January 31, 2009

Filed under: additive manufacturing — Terry Wohlers @ 09:12

 

New terminology, especially in a fast-developing industry, can be a sticky issue. In the area of additive fabrication (AF), many “catch-all” terms have been and continue to be used to describe the technology. For many years, rapid prototyping (RP) was a popular term, and rightly so because prototyping has been the most popular application of AF technology. However, it is now only one of many applications. Consequently, a growing number of people are using terms such as additive fabrication or additive manufacturing when referring to the group of processes (e.g., fused deposition modeling, 3DP from Z Corp., laser sintering, etc.) that build parts layer by layer.

 

Stratasys and 3D Systems have adopted the term additive fabrication as a catch-all term, although I cannot say whether it has become an official corporate standard at either company. Maybe. The mainstream press—when AF technology is lucky enough to get included—uses 3D printing most frequently. Among industry insiders, 3D printing refers to a group of AF processes that are relatively low cost, easy to use, and office friendly. Some think of the process from Z Corp. when hearing this term, while others may think of PolyJet from Objet Geometries.

 

I recently conducted an informal, non-scientific survey among the members of the rp-ml (an Internet mail list). I asked, “Which term do you think will become the most popular in 5-7 years? In other words, which catch-all term do you feel has the greatest chance of success as AF works its way more deeply into both technical and consumer markets.” The results are here.

 

As you can see, there is little agreement when it comes to terminology. It’s all over the place. One conclusion, however, is that “rapid prototyping” is not going to be the catch-all term in the future. It barely made the list. About one-third favored 3D printing, with most others carrying little weight.

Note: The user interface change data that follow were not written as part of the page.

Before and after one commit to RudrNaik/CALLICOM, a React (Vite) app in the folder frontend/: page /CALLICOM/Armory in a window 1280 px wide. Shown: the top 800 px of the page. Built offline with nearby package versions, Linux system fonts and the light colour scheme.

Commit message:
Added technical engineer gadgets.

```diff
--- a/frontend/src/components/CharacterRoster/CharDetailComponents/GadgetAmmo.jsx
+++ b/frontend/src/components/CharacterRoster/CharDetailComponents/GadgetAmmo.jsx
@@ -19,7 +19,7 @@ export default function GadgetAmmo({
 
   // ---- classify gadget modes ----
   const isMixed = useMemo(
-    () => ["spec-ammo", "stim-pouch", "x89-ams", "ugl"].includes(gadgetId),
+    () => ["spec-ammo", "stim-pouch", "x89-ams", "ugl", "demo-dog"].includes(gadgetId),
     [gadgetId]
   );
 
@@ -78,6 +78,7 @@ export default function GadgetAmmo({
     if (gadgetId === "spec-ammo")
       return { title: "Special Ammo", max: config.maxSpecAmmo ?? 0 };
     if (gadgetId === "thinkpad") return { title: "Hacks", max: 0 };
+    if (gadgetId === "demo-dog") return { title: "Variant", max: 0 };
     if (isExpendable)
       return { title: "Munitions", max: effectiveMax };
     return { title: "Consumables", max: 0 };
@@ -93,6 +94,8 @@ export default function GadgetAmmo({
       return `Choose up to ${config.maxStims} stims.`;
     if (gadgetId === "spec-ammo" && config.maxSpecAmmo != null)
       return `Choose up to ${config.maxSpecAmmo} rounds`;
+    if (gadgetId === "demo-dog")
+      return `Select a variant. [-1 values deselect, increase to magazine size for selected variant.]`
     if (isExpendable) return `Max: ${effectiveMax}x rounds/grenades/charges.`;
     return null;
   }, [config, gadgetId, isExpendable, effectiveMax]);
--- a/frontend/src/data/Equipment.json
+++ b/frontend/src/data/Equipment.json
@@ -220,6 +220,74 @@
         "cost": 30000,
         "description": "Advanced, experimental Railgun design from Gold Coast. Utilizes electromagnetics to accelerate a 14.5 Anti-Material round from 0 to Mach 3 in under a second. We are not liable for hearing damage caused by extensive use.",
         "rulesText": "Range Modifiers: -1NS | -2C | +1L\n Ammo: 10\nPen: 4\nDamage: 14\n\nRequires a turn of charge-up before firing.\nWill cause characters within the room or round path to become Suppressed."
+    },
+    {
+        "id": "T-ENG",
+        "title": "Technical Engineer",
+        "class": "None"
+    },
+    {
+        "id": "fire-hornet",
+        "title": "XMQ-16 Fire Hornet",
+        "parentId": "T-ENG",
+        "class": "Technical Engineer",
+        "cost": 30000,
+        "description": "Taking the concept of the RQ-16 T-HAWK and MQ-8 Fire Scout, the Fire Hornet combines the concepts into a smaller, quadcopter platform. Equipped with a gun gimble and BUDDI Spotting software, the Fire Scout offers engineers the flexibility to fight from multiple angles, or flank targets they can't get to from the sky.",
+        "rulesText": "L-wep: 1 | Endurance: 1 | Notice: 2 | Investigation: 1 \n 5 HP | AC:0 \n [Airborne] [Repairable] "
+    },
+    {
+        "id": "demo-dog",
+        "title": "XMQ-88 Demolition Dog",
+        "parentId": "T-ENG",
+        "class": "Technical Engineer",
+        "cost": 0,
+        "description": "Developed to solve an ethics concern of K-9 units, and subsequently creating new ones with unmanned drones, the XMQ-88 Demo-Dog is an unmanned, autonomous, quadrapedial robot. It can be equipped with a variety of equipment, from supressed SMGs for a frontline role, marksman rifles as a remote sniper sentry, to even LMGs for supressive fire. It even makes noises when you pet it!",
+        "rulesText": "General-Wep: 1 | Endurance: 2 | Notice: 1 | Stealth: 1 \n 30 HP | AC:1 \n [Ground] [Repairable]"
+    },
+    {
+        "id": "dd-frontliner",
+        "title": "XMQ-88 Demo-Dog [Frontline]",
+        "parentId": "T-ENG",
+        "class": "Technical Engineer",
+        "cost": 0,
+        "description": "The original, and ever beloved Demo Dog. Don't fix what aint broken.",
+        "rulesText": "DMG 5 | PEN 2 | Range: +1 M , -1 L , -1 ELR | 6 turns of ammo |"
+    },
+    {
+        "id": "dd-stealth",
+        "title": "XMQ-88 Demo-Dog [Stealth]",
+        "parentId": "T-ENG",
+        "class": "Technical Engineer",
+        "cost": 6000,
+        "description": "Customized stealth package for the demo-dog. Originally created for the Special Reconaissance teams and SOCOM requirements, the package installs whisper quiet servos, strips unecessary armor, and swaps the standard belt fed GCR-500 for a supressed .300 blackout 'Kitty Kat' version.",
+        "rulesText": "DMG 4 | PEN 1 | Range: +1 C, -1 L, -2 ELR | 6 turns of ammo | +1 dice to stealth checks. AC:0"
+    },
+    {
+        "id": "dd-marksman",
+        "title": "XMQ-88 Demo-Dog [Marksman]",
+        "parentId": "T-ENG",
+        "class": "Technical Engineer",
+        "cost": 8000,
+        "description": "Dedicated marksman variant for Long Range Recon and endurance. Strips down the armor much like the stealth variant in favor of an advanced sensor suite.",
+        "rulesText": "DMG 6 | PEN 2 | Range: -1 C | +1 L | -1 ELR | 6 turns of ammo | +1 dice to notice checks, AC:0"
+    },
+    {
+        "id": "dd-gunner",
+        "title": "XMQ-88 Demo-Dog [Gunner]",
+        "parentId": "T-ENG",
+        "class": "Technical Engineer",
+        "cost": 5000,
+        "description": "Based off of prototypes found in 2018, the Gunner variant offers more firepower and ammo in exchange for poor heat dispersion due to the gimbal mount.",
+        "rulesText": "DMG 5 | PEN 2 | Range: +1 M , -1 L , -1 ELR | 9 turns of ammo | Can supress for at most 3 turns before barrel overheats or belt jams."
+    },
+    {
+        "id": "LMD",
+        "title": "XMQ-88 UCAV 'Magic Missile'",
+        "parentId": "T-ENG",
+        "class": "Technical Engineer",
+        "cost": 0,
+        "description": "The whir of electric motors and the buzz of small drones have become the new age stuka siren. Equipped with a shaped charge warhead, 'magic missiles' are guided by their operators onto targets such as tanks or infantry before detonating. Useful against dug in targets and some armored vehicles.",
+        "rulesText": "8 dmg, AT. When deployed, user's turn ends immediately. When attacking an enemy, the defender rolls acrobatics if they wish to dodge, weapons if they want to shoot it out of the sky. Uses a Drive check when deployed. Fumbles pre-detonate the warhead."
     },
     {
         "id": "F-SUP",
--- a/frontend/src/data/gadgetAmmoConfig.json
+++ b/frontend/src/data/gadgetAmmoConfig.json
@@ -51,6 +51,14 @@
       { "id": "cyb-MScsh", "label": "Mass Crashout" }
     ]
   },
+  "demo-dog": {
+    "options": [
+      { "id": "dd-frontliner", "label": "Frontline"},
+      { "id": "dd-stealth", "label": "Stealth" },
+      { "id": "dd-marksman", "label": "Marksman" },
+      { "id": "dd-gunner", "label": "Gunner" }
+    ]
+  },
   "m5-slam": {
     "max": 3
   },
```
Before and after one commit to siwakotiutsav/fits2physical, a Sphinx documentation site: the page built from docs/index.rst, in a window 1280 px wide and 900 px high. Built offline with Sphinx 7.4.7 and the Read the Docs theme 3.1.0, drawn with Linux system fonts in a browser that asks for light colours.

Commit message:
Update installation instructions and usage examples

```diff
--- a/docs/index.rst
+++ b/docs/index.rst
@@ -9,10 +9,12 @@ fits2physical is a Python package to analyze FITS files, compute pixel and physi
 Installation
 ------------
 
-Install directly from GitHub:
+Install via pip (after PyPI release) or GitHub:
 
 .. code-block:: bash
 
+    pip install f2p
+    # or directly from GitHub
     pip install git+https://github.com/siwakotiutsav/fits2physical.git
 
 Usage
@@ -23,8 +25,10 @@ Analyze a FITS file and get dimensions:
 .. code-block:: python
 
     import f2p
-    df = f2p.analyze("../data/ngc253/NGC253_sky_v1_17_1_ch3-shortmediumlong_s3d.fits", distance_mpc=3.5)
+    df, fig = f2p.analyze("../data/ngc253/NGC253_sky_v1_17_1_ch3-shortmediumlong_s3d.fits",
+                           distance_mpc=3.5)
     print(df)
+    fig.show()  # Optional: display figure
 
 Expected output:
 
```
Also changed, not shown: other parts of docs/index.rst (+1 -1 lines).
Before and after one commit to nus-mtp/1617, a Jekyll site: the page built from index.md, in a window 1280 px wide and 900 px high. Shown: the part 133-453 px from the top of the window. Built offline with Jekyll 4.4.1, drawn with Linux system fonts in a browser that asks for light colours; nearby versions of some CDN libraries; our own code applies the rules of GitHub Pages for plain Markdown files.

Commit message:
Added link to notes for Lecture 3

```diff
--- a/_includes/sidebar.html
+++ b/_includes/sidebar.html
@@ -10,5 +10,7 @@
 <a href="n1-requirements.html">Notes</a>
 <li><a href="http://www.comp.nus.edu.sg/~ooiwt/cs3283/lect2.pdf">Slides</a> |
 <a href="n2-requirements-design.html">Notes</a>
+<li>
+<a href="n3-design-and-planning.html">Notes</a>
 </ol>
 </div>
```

Industry Standards

January 17, 2009

Filed under: additive manufacturing,manufacturing — Terry Wohlers @ 10:15

This week will go down as an important milestone. On Tuesday, January 13 in West Conshohocken (Philadelphia), Pennsylvania, a group of more than 70 individuals from the U.S., Europe, Japan, and South Africa approved the formation of an official ASTM Committee to create industry standards around additive manufacturing technologies. The need for standards has been argued for at least a decade. Finally, it is happening, and in a spirit of cooperation and sense of urgency. I could tell that people at the meeting were passionate and felt strongly about the need. Why else would have some of them flown 15 hours to attend the 1.5-day meeting?

If manufacturing applications have any chance of widespread acceptance at major corporations, standards and guidelines must be developed and adopted that will help ensure quality, consistency, and repeatability. Today, each organization must deal with these issues on their own as they attempt to force fit a wide range of prototyping machines and materials into manufacturing environments. Some have experienced degrees of success; most others haven’t tried.

ASTM International was established in 1898 and is responsible for 12,000 standards by technical experts in 115 countries. Through a process of consensus, standards are drafted and then voted on by the members of ASTM. Anyone from anywhere can join and participate. I was fascinated by the simplicity and effectiveness of the process. But then, it has been tested and fine-tuned for 110 years, so it should be good.

Those present at the meeting formed five subcommittees, each of which concentrate on terminology, testing, processes, materials, and design (including file formats). Creating standard methods of testing and comparing additive systems and materials is arguably the most important activity of this effort. Soon, users of these systems will have standards that guide them through a process that has been, at best, haphazard in the past, and certainly not universally accepted. The average length of time to produce an ASTM standard is about 11 months.

The results of the meeting will be published over the coming weeks. In the meantime, you can read the documents that led to this week’s meeting at wohlersassociates/astm.html.

Beijing

January 3, 2009

Filed under: life,travel — Terry Wohlers @ 14:56

 

The following are some random observations from a November 2008 visit to Beijing, China. I hope you find them of interest.

  • On average, drivers in Beijing have had a driver’s license for three years.
  • Twenty percent of the cars in Beijing cannot be driven during the week. If your car’s license plate number ends in 1 or 6, for example, you cannot drive on Mondays. This rule does not apply to the weekends.
  • The skies above Beijing were much clearer than I remember them from previous trips in 1998 and 2002.
  • You see bicycles in Beijing, and in some places, many. But compared to 10 years ago, there are few. They’ve been pushed out by cars from Volkswagen, Audi, Shanghai-GM, Peugeot, and others.
  • The highways in Beijing, especially the major ones, such as the one to/from the airport, are in perfect condition. No expense was spared on bridges, overpasses, signs, etc.
  • When walking or running on the sidewalks and streets of Beijing, you really need to be careful. If you don’t, you’ll get mowed over by a car or bus, or worse, a three-wheel bike hauling a load of lumber or something else.
  • The French often meet for dinner at 9:00 pm, get served at 10:00 and wrap up at mid-night. The Chinese are at the other extreme. They meet for dinner early, begin eating almost immediately, and wrap up in a surprisingly short amount of time.
  • Relatively few Chinese can speak or read English. A Chinese friend created written instructions for my cab drivers.
  • Prices have gone up dramatically, yet much of what you buy is still 2-4 times less than in the U.S. That’s how inexpensive it was before. A can of Chinese beer at the hotel is $1.50, compared to about $.25 ten years ago. A 20-25 minute cab ride is about $7.

Beijing is a fascinating city. The Summer Games brought about significant improvements to its infrastructure. If you plan to go to Beijing in the future, be sure to visit Olympic Park to see the Bird’s Nest, Water Cube, and other striking architectural structures. The new terminal at the airport is the most impressive I’ve seen anywhere. Click here to see a few images from the trip.